Correspondence from February 2004:
I’ve read another book that I wouldn’t recommend: The Lady and the Unicorn by Tracy Chevalier (author of The Girl with the Pearl Earring). I liked it better than The Red Tent and it did make me want to go back to the Museum of the Middle Ages in Paris to see the series of unicorn tapestries there again. Some parts of the book were good. I liked reading about places I recognized in Paris. I learned a lot about the making of tapestries and feel I’ll have a deeper appreciation of them next time I see some. I also enjoyed the shifting points of view -- there are about 7 different narrators.
It needed a better editor, unfortunately. Some sentences don’t make sense, like “I would like my hands to be soft as the rose petals these Ladies in the tapestries must soak theirs in.” Also, Nicolas tells us “I bowed so low my head throbbed. It never hurt to bow low.” Well, which is it? Throbbing or not hurting? I understand what the author means to say about subservience being useful to a poor artist, but I think it is an unfortunate combination of sentences.

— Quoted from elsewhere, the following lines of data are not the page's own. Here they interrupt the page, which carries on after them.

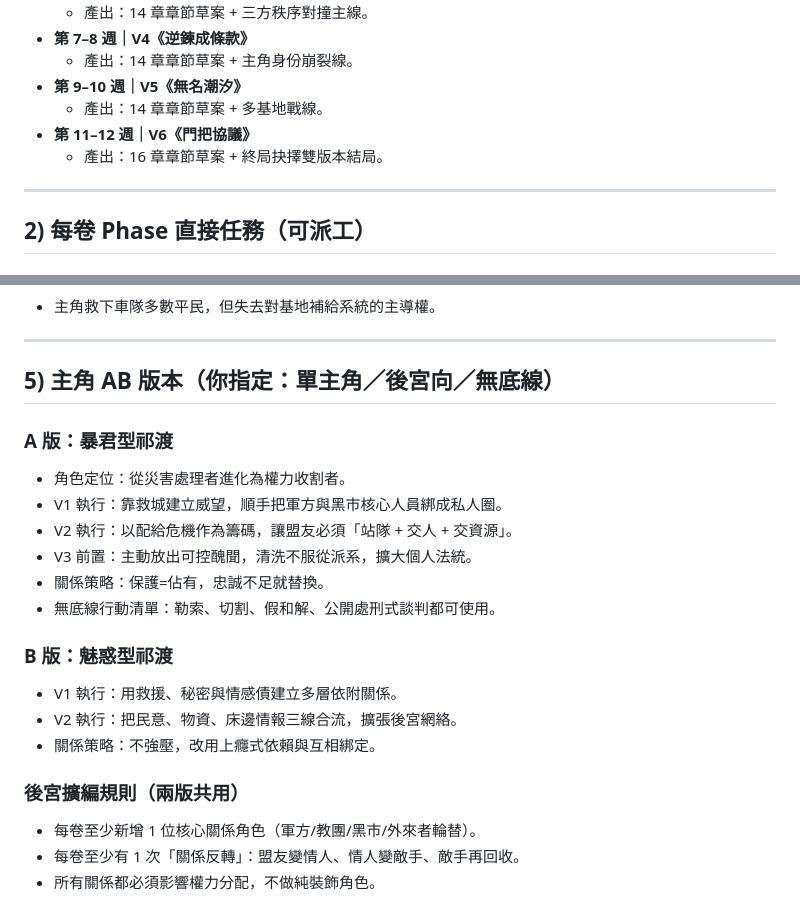
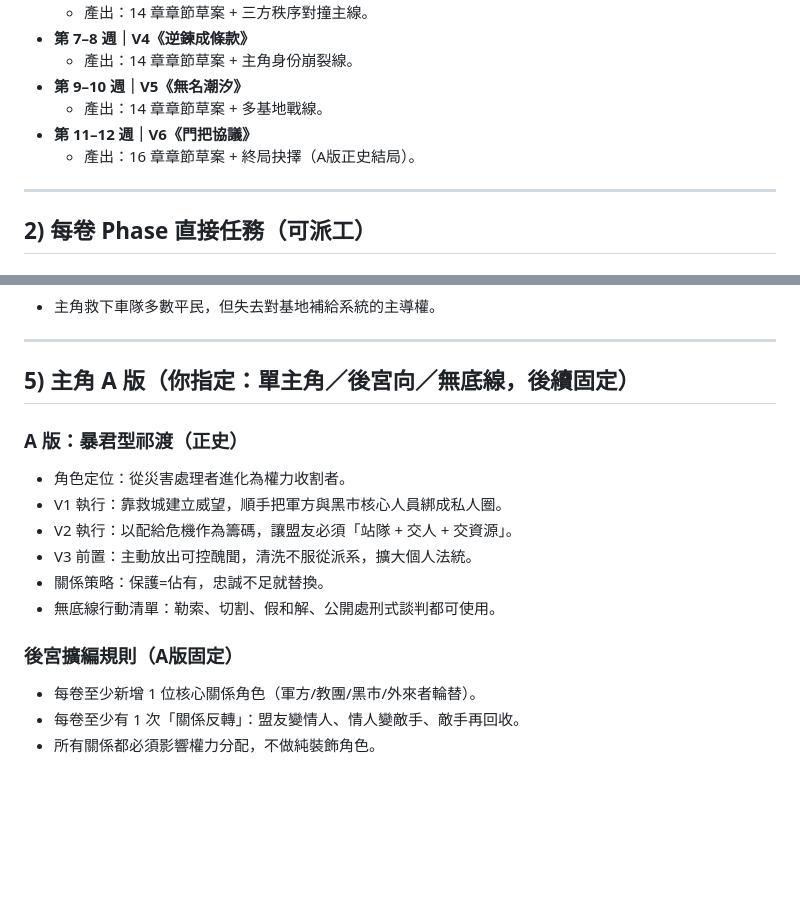
Before and after one commit to skydreamer0/Abyss, a Markdown page: docs/07-整書架構/ROADMAP-執行版.md, 2 parts joined by grey strips. Drawn GitHub-style; blank space fills up the shorter version.

```diff
--- a/docs/07-整書架構/ROADMAP-執行版.md
+++ b/docs/07-整書架構/ROADMAP-執行版.md
@@ -17,7 +17,7 @@
 - **第 9–10 週｜V5《無名潮汐》**
   - 產出：14 章章節草案 + 多基地戰線。
 - **第 11–12 週｜V6《門把協議》**
-  - 產出：16 章章節草案 + 終局抉擇雙版本結局。
+  - 產出：16 章章節草案 + 終局抉擇（A版正史結局）。
 
 ---
 
@@ -107,9 +107,9 @@
 
 ---
 
-## 5) 主角 AB 版本（你指定：單主角／後宮向／無底線）
+## 5) 主角 A 版（你指定：單主角／後宮向／無底線，後續固定）
 
-### A 版：暴君型祁渡
+### A 版：暴君型祁渡（正史）
 - 角色定位：從災害處理者進化為權力收割者。
 - V1 執行：靠救城建立威望，順手把軍方與黑市核心人員綁成私人圈。
 - V2 執行：以配給危機作為籌碼，讓盟友必須「站隊 + 交人 + 交資源」。
@@ -117,12 +117,7 @@
 - 關係策略：保護=佔有，忠誠不足就替換。
 - 無底線行動清單：勒索、切割、假和解、公開處刑式談判都可使用。
 
-### B 版：魅惑型祁渡
-- V1 執行：用救援、秘密與情感債建立多層依附關係。
-- V2 執行：把民意、物資、床邊情報三線合流，擴張後宮網絡。
-- 關係策略：不強壓，改用上癮式依賴與互相綁定。
-
-### 後宮擴編規則（兩版共用）
+### 後宮擴編規則（A版固定）
 - 每卷至少新增 1 位核心關係角色（軍方/教團/黑市/外來者輪替）。
 - 每卷至少有 1 次「關係反轉」：盟友變情人、情人變敵手、敵手再回收。
 - 所有關係都必須影響權力分配，不做純裝飾角色。
```
Also changed, not shown: docs/07-整書架構/ROADMAP-細部規劃.md (+1 -1 lines), docs/07-整書架構/整本書設定與總綱.md (+3 -13 lines).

There’s a line “Birds finding their mates indeed” which has absolutely no relation to anything said previously, although later in the betrothal feast (of Claude to a young nobleman), pairs of large birds are served for the meal. Either something was cut out or paragraphs were shifted without taking this reference to mating birds into account.
Some characters behave inexplicably. The 14-year-old love interest, Claude, is sucking on a clove because she has a toothache, yet she laughs and skips and teases Nicolas, the painter commissioned to design the tapestries. (Why not have Claude sucking on a clove later in the story, when she stays home sick and the rest of her family goes out? The author could still show off her knowledge of medieval remedies and the toothache would play a believable part in the plot.) Claude also refers to her mother as “my mistress” the first time we meet her, when neither the reader nor Nicolas know that she is a daughter of the house. Every other time, she calls her mother “maman”, yet there is no other indication that Claude purposely misled Nicolas into thinking she is a servant.
I’m guessing you aren’t going to read The Lady and the Unicorn, but if you do, don’t read this last paragraph coming up.
Most inexplicable is why the lady-in-waiting, Beatrice, would marry Nicolas. The reader is given to understand that Claude’s mother and Beatrice together conspire to this wedding arrangement in order to punish both Nicolas and Claude for their previous indiscretion. Beatrice has shown no interest in Nicolas, neither has he to her, and she knows he is a womanizer who cares not a fig for the bastard babies he fathers. And that is how the story ends.